→ **Task brief**: Collect all lines from the records below that include the word "CreatePoint".

Screenshot and code edit data
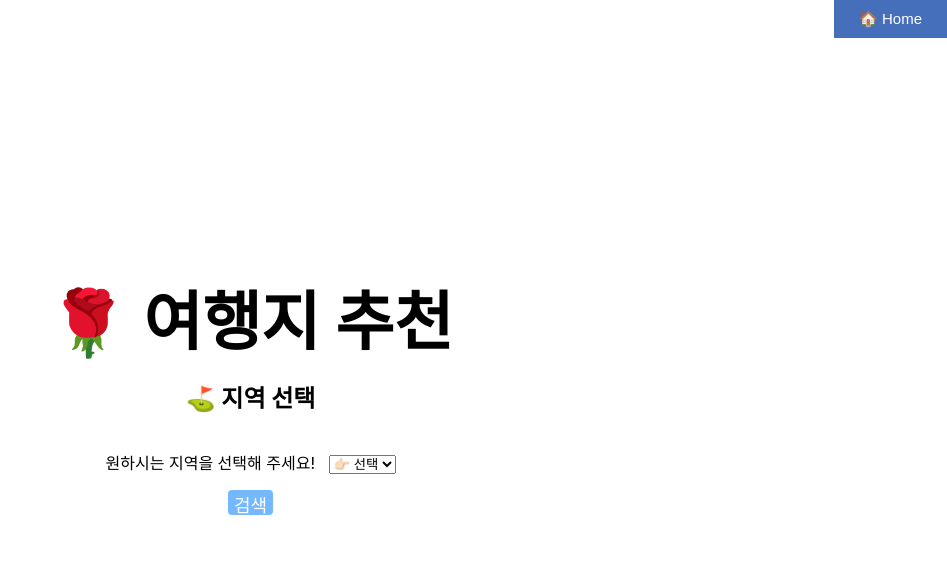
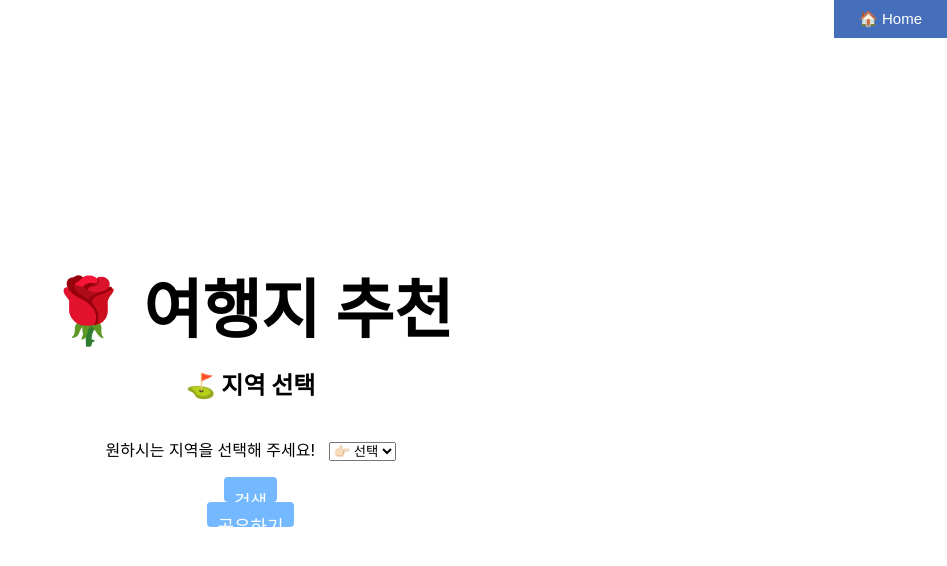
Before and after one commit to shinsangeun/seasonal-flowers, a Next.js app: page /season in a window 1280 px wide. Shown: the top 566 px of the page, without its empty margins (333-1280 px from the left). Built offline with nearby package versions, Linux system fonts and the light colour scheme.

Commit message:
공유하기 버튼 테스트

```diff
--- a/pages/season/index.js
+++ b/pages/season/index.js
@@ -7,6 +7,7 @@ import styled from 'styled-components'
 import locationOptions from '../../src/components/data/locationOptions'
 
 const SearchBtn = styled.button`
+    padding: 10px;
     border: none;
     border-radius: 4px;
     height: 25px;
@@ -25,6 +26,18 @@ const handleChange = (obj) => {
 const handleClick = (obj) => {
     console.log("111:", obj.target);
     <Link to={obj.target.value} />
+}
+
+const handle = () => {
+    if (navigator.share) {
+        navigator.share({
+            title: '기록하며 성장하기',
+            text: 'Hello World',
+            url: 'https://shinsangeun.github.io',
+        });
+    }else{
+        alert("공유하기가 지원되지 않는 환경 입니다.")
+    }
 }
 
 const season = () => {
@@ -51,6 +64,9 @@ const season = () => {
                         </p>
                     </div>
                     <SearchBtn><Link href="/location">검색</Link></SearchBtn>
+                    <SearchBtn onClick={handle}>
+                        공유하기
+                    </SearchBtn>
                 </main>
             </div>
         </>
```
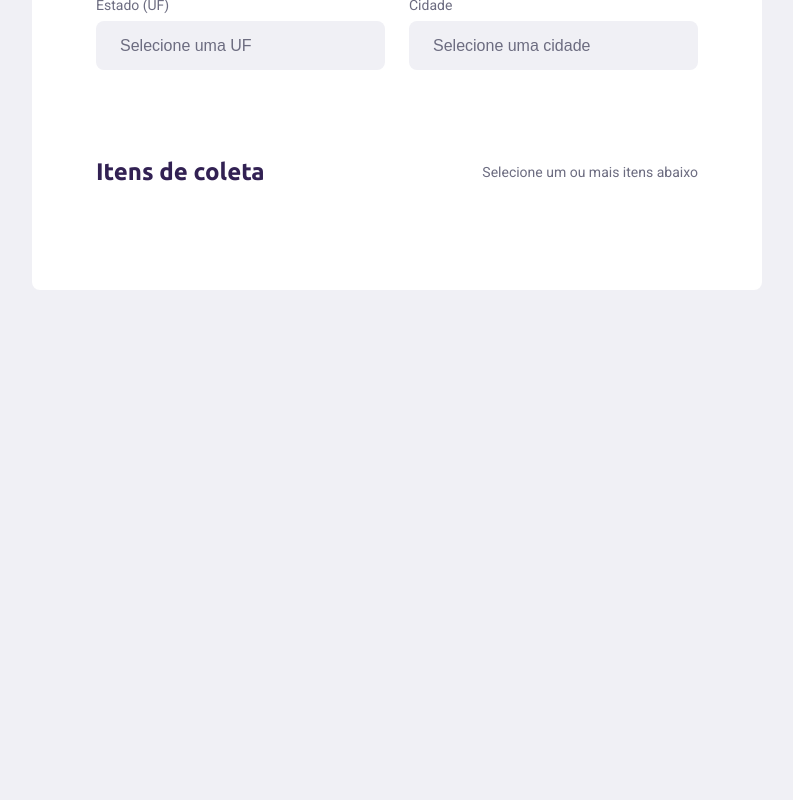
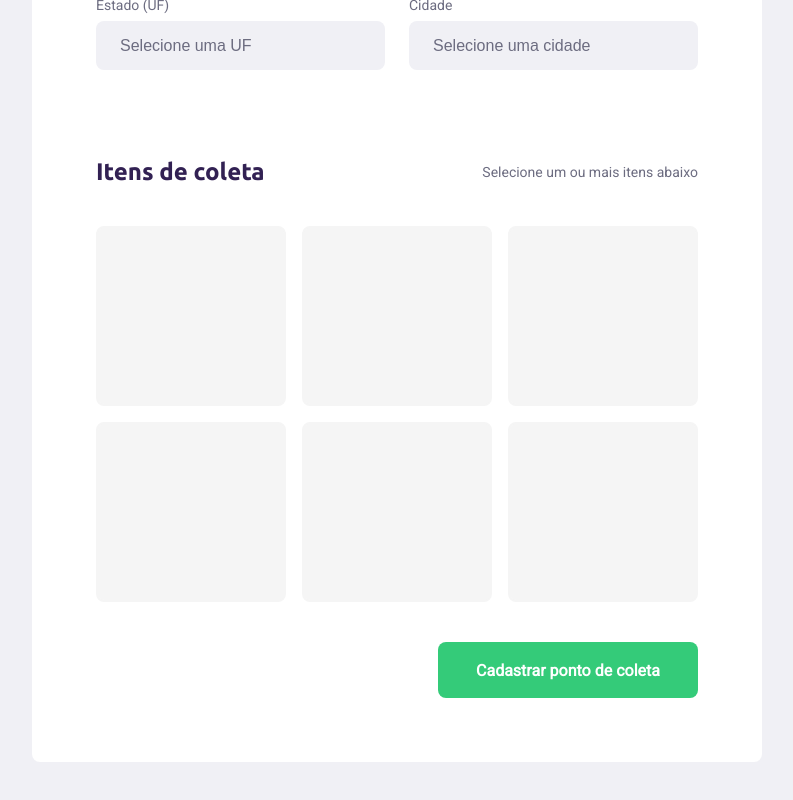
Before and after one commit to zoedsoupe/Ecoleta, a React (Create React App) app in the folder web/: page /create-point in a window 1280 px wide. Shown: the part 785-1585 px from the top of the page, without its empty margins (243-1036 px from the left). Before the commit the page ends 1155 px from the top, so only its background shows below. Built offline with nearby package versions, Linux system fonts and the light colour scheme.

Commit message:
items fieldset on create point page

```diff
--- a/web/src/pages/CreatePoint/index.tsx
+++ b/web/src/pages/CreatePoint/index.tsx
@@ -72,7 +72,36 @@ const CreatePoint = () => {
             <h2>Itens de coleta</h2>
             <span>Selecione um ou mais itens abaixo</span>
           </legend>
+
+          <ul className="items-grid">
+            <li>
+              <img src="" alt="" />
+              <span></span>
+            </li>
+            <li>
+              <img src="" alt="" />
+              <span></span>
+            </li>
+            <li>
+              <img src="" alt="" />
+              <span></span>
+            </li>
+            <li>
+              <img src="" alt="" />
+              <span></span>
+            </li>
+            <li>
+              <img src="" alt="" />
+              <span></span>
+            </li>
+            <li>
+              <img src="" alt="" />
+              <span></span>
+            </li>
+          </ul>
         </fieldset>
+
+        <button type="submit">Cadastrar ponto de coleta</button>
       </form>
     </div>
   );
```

→ **Written response**:
--- a/web/src/pages/CreatePoint/index.tsx
+++ b/web/src/pages/CreatePoint/index.tsx
@@ -72,7 +72,36 @@ const CreatePoint = () => {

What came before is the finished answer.